*** Begin section ***

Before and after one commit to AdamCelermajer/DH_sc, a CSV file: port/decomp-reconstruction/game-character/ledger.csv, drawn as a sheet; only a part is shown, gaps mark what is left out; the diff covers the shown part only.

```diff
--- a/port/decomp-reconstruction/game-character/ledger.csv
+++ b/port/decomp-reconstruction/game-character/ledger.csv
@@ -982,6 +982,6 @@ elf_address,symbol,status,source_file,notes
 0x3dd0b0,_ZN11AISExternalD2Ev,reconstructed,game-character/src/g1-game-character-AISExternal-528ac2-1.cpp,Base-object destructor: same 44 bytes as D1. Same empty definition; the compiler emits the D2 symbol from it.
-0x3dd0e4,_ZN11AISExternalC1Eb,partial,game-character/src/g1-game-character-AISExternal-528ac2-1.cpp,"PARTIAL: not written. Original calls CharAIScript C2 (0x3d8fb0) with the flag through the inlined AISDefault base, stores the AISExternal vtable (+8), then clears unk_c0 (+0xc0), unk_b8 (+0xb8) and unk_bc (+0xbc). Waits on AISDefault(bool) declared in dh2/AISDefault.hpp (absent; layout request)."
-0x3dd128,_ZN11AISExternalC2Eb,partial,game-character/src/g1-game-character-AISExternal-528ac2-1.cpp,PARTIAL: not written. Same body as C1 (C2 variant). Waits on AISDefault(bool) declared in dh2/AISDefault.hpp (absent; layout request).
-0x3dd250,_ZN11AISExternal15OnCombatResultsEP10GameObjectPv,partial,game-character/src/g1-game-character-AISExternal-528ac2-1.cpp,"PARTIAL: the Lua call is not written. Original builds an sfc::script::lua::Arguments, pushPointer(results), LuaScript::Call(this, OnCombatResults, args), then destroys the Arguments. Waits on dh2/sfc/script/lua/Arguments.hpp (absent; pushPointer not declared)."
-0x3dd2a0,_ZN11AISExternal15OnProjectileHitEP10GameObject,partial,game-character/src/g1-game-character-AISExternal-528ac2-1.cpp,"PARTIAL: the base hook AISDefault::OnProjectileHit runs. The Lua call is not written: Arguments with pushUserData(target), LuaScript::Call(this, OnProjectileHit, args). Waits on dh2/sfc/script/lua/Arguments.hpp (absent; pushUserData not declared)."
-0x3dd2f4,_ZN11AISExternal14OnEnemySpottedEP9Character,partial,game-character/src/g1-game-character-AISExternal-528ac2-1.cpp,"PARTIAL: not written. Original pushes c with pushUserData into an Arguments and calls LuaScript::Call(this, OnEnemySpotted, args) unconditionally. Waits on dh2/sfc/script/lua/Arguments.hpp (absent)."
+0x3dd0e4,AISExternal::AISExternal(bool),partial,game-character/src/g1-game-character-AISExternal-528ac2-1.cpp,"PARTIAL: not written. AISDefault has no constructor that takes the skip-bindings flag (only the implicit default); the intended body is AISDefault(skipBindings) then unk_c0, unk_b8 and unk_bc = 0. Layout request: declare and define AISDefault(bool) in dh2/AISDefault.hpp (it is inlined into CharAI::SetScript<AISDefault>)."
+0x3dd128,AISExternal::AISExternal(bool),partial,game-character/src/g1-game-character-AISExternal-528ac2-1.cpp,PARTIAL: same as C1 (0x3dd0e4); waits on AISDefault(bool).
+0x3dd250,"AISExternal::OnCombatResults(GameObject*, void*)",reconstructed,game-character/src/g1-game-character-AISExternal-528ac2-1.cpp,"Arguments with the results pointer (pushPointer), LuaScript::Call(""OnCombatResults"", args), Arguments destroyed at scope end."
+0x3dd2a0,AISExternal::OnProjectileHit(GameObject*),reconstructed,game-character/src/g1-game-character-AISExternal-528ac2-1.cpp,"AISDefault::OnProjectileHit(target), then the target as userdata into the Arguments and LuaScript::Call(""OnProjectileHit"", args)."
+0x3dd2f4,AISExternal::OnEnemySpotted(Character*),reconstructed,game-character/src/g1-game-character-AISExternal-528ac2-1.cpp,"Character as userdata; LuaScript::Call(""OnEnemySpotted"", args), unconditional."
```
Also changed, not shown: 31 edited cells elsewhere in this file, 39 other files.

*** End section ***

Tally the lines of the material above that include the word "port", then state that tally alone.

ANSWER FOR THE TASK: 3